» **DATA EXTRACT**

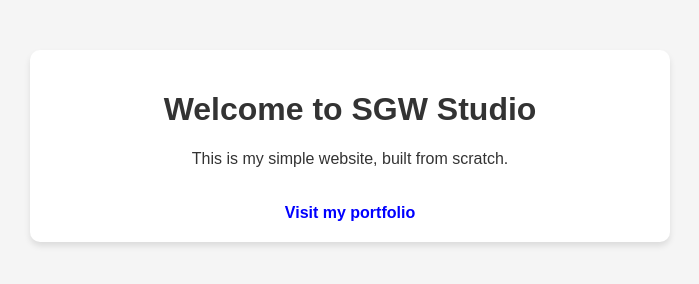
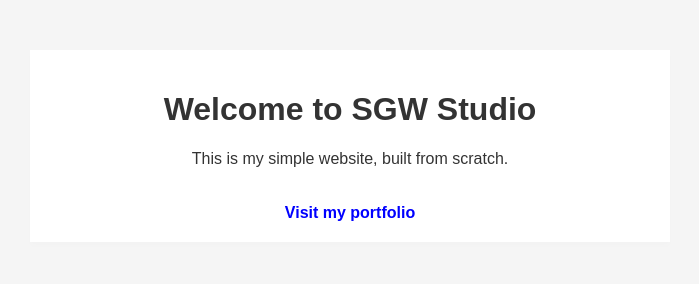
Before and after one commit to sgwstudio/sgwstudio, a plain HTML site: page index.html in a window 1280 px wide. Shown: the full height of the page, 290-989 px from the left. Drawn offline with Linux system fonts and the light colour scheme.

Commit message:
Update styles.css

```diff
--- a/styles.css
+++ b/styles.css
@@ -11,8 +11,8 @@ body {
     margin: auto;
     padding: 20px;
     background: white;
-    box-shadow: 0px 4px 6px rgba(0, 0, 0, 0.1);
-    border-radius: 10px;
+    box-shadow: 0px 4px 6px rgba(0, 0, 0, 0.01);
+    border-radius: 0px;
 }
 
 h1 {
```
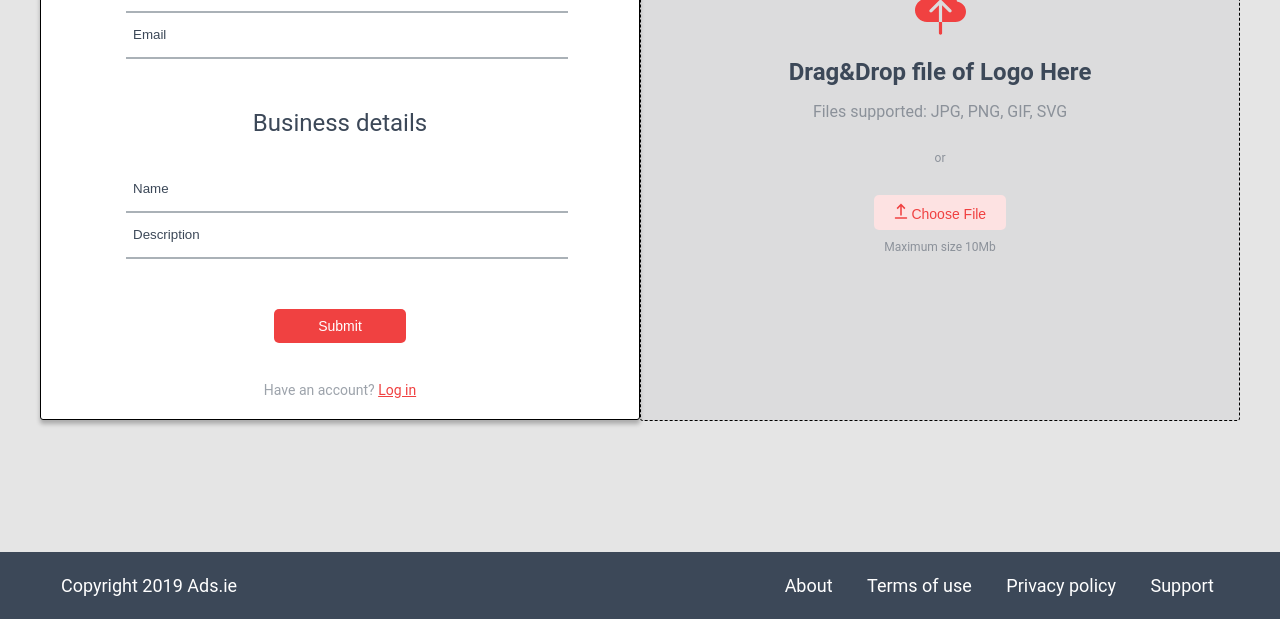
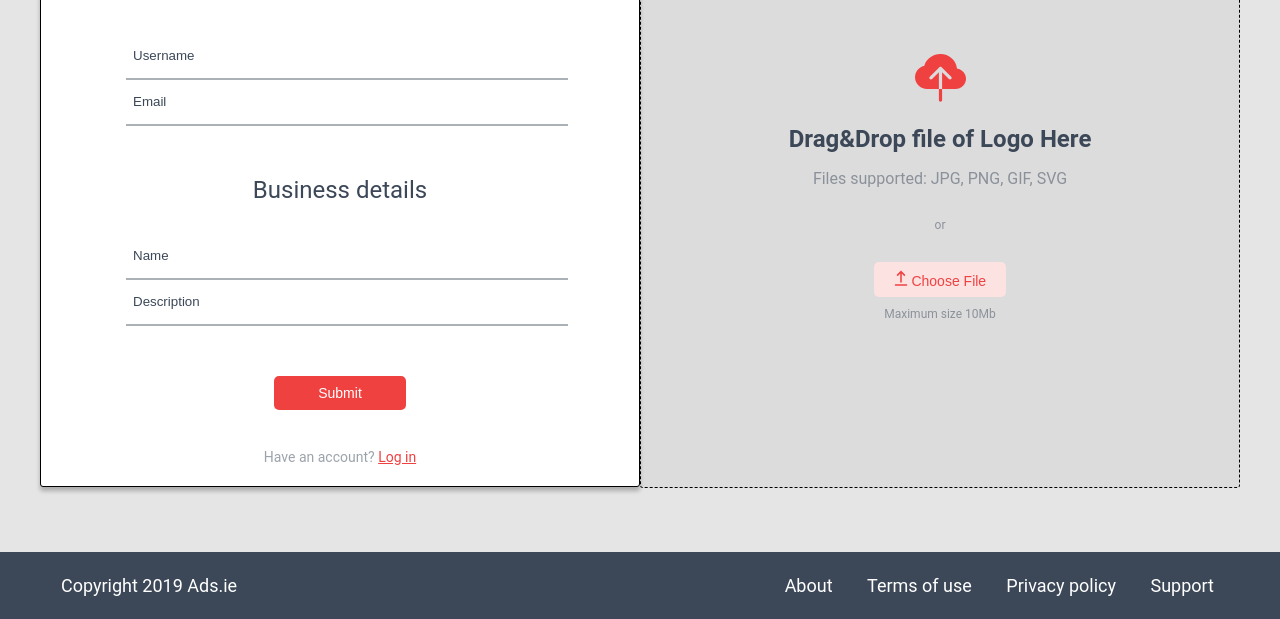
Before and after one commit to Nekoi275/ads-layout, a website: page src/html/pages/signUp.html in a window 1280 px wide. Shown: the part 181-800 px from the top of the page. Drawn offline with nearby package versions, Linux system fonts and the light colour scheme; files that its build step writes are made by us from their sources; files whose address does not match are found by name.

Commit message:
vertically centered

```diff
--- a/src/html/pages/signUp.html
+++ b/src/html/pages/signUp.html
@@ -9,7 +9,7 @@
 
 <body>
   <div class="wrapper">
-    <div class="row around center middle">
+    <div class="row around-xs center-xs middle-xs full-height p-b-65">
       <div class="col-xs col-no-gutter">
         <div class="sign-up">
           <form>
@@ -38,7 +38,7 @@
   </div>
   <footer class="footer">
     <div class="wrapper">
-      <div class="row between middle">
+      <div class="row between-xs middle-xs">
         <div class="col-xs">
           Copyright 2019 Ads.ie
         </div>
--- a/src/scss/core.scss
+++ b/src/scss/core.scss
@@ -48,12 +48,11 @@ h3 {
 	font-weight: bold;
 }
 
-.relative {
-	position: relative;
+.full-height {
+	height: 100vh;
 }
 
-.vertical-centered {
-	position: absolute;
-	top: 50%;
-	transform: translateY(-50%);
+//spacing
+.p-b-65 {
+	padding-bottom: 65px;
 }
```
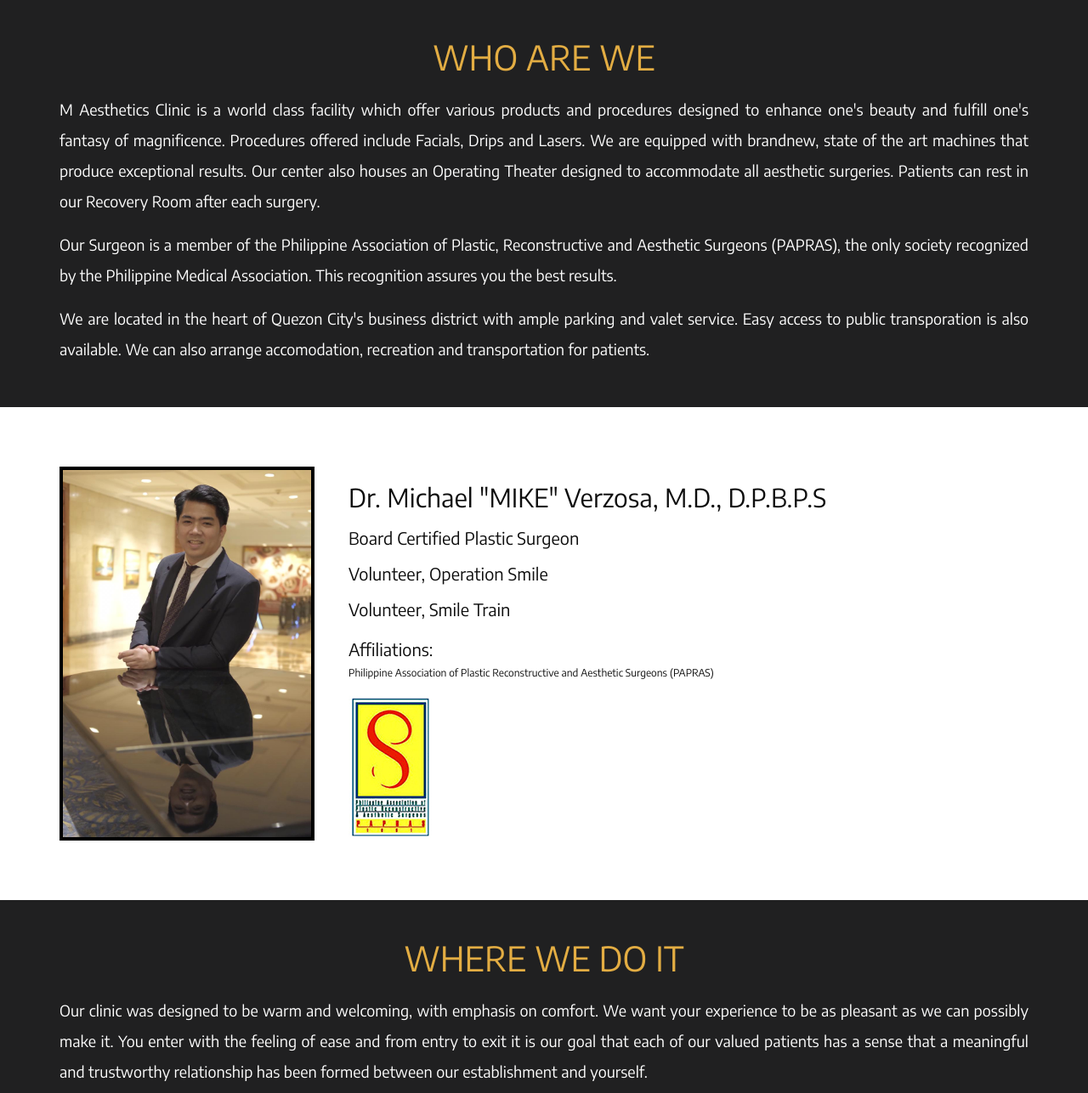
After one commit to gnegamino/maesthetics, a PHP site: page /about.php in a window 1280 px wide. The commit adds this page. Shown: the part 929-2215 px from the top of the page at 85% size. Run offline with PHP 8.4, Linux system fonts and the light colour scheme; some libraries are stand-ins or nearby versions.

Commit message:
:star: Added About UI

```diff
--- /dev/null
+++ b/about.php
@@ -0,0 +1,70 @@
+<?php require_once('layouts/master_header.php'); ?>
+
+<div id="app">
+    <div class="about pushed-content">
+        <?php require_once('layouts/sub-navigation.php'); ?>
+        <div class="regular-content parallax-2">
+            <div class="container">
+                <div class="hero-title hero-title--left">
+                    <h1>OUR COMPANY</h1>
+                    <h2>Your beauty, our expertise.</h2>
+                    <h2>Allure and shine!</h2>
+                </div>
+            </div>
+        </div>
+        <div class="content-section section--slate">
+            <div class="container">
+                <div class="content-header">
+                    WHO ARE WE
+                </div>
+                <p class="content-paragraph">
+                    M Aesthetics Clinic is a world class facility which offer various products and procedures designed to enhance one's beauty and fulfill one's fantasy of magnificence. Procedures offered include Facials, Drips and Lasers. We are equipped with brandnew, state of the art machines that produce exceptional results. Our center also houses an Operating Theater designed to accommodate all aesthetic surgeries. Patients can rest in our Recovery Room after each surgery.
+                </p>
+                <p class="content-paragraph">
+                    Our Surgeon is a member of the Philippine Association of Plastic, Reconstructive and Aesthetic Surgeons (PAPRAS), the only society recognized by the Philippine Medical Association. This recognition assures you the best results.
+                </p>
+                <p class="content-paragraph">
+                    We are located in the heart of Quezon City's business district with ample parking and valet service. Easy access to public transporation is also available. We can also arrange accomodation, recreation and transportation for patients.
+                </p>
+            </div>
+        </div>
+        <div class="content-section section--light">
+            <div class="owner-section">
+                <div class="container">
+                    <div class="doctor-mike">
+                        <img class="doctor-mike-image" src="/assets/images/mike-versoza.jpeg">
+                        <div class="doctor-mike-details">
+                            <h2>Dr. Michael "MIKE" Verzosa, M.D., D.P.B.P.S</h2>
+                            <h3>Board Certified Plastic Surgeon</h3>
+                            <h3>Volunteer, Operation Smile</h3>
+                            <h3>Volunteer, Smile Train</h3>
+                            <div class="doctor-mike-affiliations">
+                                <h3>Affiliations:</h3>
+                                <h6>Philippine Association of Plastic Reconstructive and Aesthetic Surgeons (PAPRAS)</h6>
+                                <img src="/assets/images/papras.png">
+                            </div>
+                        </div>
+                    </div>
+                </div>
+            </div>
+        </div>
+        <div class="content-section section--slate">
+            <div class="container">
+                <div class="content-header">
+                    WHERE WE DO IT
+                </div>
+                <p class="content-paragraph">
+                    Our clinic was designed to be warm and welcoming, with emphasis on comfort. We want your experience to be as pleasant as we can possibly make it. You enter with the feeling of ease and from entry to exit it is our goal that each of our valued patients has a sense that a meaningful and trustworthy relationship has been formed between our establishment and yourself.
+                </p>
+                <div class="gallery">
+                    <img src="/assets/images/place1.jpg">
+                    <img src="/assets/images/place2.jpg">
+                    <img src="/assets/images/place3.jpg">
+                    <img src="/assets/images/place4.jpg">
+                </div>
+            </div>
+        </div>
+    </div>
+</div>
+
+<?php require_once('layouts/master_footer.php'); ?>
--- a/assets/scss/main.scss
+++ b/assets/scss/main.scss
@@ -190,28 +190,6 @@ body {
     }
 }
 
-.hero-title {
-    padding-top: 20%;
-    h1 {
-        font-size: 65px;
-        color: $primary-color;
-        text-transform: uppercase;
-    }
-    h2 {
-        font-size: 18px;
-        width: 60%;
-        line-height: 2;
-    }
-    &.hero-title--left {
-        text-align: left;
-    }
-    &.hero-title--right {
-        text-align: right;
-        h2 {
-            float: right;
-        }
-    }
-}
 
 // HOME
 .book-now {
@@ -417,3 +395,81 @@ body {
         }
     }
 }
+
+// About Us
+.about {
+    #sub-navigation-bar {
+        visibility: visible;
+        opacity: 1;
+    }
+    .owner-section {
+        top: 0px;
+        background-color: $light-color;
+        h2, h3, h6 {
+            color: lighten($dark-color, 5%);
+        }
+    }
+    .our-team {
+        .member-name {
+            font-size: 25px;
+            text-align: left;
+            font-weight: 700;
+        }
+        .member-position {
+            font-size: 20px;
+            text-align: left;
+        }
+        .team-detail {
+            margin-top: 30px;
+            display: flex;
+            img {
+                width: 25%;
+            }
+            .detail {
+                margin-left: 30px;
+                p {
+                    text-align: left;
+                    line-height: 2;
+                    margin-top: 10px;
+                    font-size: 16px;
+                }
+            }
+        }
+    }
+    .gallery {
+        display: flex;
+        flex-wrap: wrap;
+        img {
+            flex: 1;
+            width: 20%;
+            height: 256px;
+            padding: 15px;
+            &:hover {
+                opacity: .7;
+            }
+        }
+    }
+    .hero-title {
+        padding-top: 20%;
+        padding-bottom: 20%;
+        h1 {
+            font-size: 65px;
+            color: $primary-color;
+            text-transform: uppercase;
+        }
+        h2 {
+            font-size: 18px;
+            width: 60%;
+            line-height: 2;
+        }
+        &.hero-title--left {
+            text-align: left;
+        }
+        &.hero-title--right {
+            text-align: right;
+            h2 {
+                float: right;
+            }
+        }
+    }
+}
--- /dev/null
+++ b/layouts/sub-navigation.php
@@ -0,0 +1,54 @@
+<div id="sub-navigation-bar" class="navigation-bar">
+    <div class="client-contact">
+        <div class="client-contact-item">
+            <span class="fa fa-envelope"></span>
+            <span class="client-contact-text">info@maesthetics.com</span>
+        </div>
+        <div class="client-contact-item">
+            <span class="fa fa-phone"></span>
+            <span class="client-contact-text">(+632) 756 2154</span>
+        </div>
+        <div class="client-contact-item">
+            <span class="fa fa-mobile"></span>
+            <span class="client-contact-text">(+63917) 829 6319</span>
+        </div>
+    </div>
+    <div class="container">
+        <div class="sub-navigation-bar">
+            <div class="left">
+                <a to="/">
+                    <div class="sub-client-logo">
+                        <img class="client-logo-img" src="/assets/images/client-logo.png">
+                    </div>
+                </a>
+                <div class="navigation-bar-group">
+                    <div class="navigation-bar-content">
+                        <a href="about.php">
+                            About
+                        </a>
+                    </div>
+                    <div class="navigation-bar-content">
+                        <a href="services.php">
+                            Services
+                        </a>
+                    </div>
+                    <div class="navigation-bar-content">
+                        <a href="contact.php">
+                            Contact Us
+                        </a>
+                    </div>
+                </div>
+            </div>
+            <div class="right">
+                <div class="navigation-bar-group social-media">
+                    <div class="social-media-link facebook">
+                        <i class="fa fa-facebook-square fa-2x"></i>
+                    </div>
+                    <div class="social-media-link instagram">
+                        <i class="fa fa-instagram fa-2x"></i>
+                    </div>
+                </div>
+            </div>
+        </div>
+    </div>
+</div>
```
Also changed, not shown: public/build/css/main.css, 1 other file.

» **HOW TO COMPLETE THIS TASK**
Please give the number of lines in the data above that include the string "assets", and nothing else.

» **EXERCISE RESULT**
9